The municipality of the 6th district would reconsider the current silence regulation. Many residents would favour stricter rules as they hope for more peace and public cleanliness. However, clubs are concerned about experiencing financial issues. They claim that if nightly income is lost, they will not generate enough revenue to fund daytime alternative / cultural programs in the same venues.
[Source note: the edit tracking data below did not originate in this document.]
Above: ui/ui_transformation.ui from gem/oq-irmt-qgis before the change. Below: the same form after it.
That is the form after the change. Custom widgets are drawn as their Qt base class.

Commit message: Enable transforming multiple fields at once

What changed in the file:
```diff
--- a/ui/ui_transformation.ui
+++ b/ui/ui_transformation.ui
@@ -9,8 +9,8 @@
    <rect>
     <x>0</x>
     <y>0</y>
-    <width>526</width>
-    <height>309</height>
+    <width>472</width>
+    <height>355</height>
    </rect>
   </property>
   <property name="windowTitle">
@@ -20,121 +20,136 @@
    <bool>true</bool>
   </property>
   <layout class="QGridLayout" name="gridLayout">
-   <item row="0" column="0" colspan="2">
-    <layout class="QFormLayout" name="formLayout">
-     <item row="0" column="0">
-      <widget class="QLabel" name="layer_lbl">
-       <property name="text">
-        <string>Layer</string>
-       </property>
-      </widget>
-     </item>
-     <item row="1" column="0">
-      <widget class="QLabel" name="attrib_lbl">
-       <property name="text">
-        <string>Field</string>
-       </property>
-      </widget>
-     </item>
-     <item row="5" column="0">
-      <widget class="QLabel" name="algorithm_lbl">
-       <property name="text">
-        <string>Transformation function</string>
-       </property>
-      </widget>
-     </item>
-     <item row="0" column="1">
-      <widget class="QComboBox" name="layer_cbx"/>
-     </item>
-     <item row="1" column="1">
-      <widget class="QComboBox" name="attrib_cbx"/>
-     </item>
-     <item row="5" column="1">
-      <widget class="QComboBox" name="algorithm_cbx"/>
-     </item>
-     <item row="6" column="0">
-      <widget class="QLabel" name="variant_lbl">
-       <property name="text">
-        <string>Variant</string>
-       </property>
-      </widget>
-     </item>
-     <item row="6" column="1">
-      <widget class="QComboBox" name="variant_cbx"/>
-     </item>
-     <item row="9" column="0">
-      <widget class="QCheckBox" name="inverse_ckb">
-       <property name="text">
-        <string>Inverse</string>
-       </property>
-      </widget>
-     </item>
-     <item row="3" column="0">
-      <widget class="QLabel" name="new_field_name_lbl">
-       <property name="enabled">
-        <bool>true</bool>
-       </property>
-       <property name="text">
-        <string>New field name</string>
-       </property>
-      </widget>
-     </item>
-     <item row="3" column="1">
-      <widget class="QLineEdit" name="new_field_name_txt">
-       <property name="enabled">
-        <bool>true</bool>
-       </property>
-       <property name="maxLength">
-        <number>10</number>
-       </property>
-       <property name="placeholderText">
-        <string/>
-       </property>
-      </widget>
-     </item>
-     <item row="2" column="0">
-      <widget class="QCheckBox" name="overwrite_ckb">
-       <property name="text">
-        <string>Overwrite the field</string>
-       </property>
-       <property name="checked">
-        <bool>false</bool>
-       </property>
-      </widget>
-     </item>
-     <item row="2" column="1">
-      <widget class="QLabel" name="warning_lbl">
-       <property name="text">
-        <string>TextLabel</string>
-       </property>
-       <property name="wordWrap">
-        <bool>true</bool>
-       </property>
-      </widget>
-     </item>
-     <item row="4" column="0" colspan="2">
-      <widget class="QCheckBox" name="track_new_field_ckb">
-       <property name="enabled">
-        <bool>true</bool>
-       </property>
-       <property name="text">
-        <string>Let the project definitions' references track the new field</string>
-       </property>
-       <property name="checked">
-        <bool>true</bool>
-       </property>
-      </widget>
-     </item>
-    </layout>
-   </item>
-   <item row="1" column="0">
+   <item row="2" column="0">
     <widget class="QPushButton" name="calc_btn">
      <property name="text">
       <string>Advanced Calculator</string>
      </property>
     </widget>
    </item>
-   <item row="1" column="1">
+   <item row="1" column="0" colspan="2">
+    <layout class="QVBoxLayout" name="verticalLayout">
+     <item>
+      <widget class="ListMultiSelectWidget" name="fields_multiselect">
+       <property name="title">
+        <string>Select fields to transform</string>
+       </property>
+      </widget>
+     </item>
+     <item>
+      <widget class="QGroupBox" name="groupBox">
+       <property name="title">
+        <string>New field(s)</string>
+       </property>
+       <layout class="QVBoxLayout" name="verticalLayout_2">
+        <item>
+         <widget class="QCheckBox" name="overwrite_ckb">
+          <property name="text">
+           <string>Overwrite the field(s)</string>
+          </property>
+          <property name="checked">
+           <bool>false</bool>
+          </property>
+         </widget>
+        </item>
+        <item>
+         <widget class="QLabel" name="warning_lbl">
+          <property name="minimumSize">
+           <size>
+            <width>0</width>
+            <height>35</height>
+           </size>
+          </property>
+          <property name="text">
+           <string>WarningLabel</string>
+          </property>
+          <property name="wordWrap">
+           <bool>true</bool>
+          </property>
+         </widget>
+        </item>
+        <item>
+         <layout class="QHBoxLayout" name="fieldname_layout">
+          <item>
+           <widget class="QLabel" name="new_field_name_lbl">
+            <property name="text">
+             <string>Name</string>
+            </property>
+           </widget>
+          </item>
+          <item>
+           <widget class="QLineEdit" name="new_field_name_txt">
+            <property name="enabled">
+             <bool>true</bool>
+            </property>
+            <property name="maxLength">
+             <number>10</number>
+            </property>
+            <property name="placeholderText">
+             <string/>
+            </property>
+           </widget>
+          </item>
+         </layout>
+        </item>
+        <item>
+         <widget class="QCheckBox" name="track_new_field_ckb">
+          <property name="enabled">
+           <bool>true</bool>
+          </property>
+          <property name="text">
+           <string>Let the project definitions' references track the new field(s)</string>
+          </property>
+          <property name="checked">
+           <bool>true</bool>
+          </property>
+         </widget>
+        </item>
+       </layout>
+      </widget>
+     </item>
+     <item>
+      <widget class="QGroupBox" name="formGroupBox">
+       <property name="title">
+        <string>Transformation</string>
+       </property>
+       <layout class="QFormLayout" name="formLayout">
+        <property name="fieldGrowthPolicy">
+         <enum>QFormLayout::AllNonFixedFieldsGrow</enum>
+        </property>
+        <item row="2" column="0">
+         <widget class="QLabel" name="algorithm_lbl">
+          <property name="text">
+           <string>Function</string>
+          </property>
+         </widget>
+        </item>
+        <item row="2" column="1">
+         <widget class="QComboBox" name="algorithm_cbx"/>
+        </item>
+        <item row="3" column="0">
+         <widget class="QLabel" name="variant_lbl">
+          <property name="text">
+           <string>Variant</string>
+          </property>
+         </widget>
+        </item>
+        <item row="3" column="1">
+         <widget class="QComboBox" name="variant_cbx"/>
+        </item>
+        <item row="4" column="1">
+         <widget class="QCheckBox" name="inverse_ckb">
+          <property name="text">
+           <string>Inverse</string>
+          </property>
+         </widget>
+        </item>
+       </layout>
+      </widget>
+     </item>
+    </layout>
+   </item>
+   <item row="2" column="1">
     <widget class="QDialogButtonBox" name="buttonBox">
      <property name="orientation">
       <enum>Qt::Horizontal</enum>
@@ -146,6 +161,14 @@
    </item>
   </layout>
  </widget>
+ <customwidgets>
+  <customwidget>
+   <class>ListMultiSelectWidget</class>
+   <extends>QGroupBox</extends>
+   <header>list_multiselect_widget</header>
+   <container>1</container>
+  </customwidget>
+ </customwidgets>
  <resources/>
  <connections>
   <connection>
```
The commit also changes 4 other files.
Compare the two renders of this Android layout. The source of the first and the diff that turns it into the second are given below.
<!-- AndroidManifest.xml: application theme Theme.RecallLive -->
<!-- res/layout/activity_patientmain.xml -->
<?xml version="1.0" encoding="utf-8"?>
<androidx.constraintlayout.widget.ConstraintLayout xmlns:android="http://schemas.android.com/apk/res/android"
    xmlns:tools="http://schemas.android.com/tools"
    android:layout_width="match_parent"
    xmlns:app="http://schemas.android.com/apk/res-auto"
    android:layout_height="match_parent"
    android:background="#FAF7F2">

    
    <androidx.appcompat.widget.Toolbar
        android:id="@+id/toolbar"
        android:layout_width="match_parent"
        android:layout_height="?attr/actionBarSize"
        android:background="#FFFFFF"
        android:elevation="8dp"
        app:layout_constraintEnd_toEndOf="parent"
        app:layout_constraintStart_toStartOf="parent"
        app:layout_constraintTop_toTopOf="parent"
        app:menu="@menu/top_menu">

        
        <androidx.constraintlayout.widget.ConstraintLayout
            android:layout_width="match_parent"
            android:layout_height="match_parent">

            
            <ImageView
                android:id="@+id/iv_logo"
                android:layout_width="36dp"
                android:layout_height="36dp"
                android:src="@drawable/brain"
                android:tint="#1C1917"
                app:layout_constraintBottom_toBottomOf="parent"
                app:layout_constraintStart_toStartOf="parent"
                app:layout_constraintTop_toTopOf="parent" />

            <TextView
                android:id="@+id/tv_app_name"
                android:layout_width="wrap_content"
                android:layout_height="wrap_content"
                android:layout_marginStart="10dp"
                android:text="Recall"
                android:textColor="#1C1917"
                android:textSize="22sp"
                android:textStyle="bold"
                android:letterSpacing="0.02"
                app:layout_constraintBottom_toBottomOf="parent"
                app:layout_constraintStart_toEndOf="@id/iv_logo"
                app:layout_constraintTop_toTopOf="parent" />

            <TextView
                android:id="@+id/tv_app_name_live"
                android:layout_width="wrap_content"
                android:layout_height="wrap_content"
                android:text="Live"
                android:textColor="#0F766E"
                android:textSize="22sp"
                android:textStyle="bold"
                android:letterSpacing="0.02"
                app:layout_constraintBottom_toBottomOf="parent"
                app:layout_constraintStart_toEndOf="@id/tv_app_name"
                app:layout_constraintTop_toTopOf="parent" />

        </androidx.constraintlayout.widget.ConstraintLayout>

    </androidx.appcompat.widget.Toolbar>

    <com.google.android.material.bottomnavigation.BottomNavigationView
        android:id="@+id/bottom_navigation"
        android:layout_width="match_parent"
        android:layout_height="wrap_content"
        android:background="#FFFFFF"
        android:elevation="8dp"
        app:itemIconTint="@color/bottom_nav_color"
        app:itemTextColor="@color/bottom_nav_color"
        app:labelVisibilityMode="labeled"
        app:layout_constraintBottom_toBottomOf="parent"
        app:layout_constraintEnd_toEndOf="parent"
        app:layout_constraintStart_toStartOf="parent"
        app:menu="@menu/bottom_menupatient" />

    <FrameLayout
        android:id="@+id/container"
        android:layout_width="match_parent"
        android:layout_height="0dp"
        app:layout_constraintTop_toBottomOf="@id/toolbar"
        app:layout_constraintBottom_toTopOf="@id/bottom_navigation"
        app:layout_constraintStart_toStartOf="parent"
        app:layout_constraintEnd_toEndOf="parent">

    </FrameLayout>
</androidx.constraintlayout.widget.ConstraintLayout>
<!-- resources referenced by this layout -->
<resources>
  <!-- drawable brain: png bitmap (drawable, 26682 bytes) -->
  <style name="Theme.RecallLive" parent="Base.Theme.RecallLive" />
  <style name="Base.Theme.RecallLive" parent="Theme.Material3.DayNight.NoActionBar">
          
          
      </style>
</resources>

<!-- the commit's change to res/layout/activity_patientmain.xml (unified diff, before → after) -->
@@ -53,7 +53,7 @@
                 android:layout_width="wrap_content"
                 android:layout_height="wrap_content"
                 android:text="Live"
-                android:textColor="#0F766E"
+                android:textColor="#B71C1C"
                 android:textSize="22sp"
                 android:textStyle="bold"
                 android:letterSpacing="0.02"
According to the Terézváros municipality, it may be necessary to renew the local silence ordinance, which is believed to be obsolete (partly) due to the epidemic. There has been a multitude of restaurants, entertainment venues and cultural institutions operating in Terézváros, in the 6th district of Budapest, for decades. According to the local government, the decree is currently being reviewed, but they want to ensure that everyone could have a say in the decision. They emphasised that they do not aim to use overly drastic restrictions, so the sector will not suffer too much, says metropol.hu.
Club owners believe that if district rules get further tightened, there will be an avalanche of closures. According to them, alcohol revenue is needed to be able to organise civic, cultural, non-profit or even loss-making programs. To put it simply, pálinka and beer sales pay daytime culture. If nightclubs are not allowed to stay open at night, it will be impossible to operate the same way as before. Visitors may not find any cultural programs in the future, writes hirtv.hu.
Even though young people appreciate the proximity of nightclubs, they also name a number of serious problems: trash, the smell of urine, and drunks present on the streets.
The 6th district used to have a vibrant nightlife at the turn of the 2000s (and even earlier); however, with the tightening regulations of the 2009 Municipal Silence Decree, a wave of changes began. Most of the clubs in the 6th district (the so-called ‘Bulinegyed’) relocated their headquarters, while others simply went bankrupt or ceased to exist. Terézváros then handed over the decision to the residents: a nightclub or club could only operate after 10 pm if half of the residents consented to it. In 2012, this regulation was further tightened, and since then, residents have had the right to oblige an establishment to close its doors after 10 pm. As a result of the process, less than 300 out of the more than 2,000 entertainment venues, including also commercial units and restaurants, have remained.
Source: metropol.hu, hirtv.hu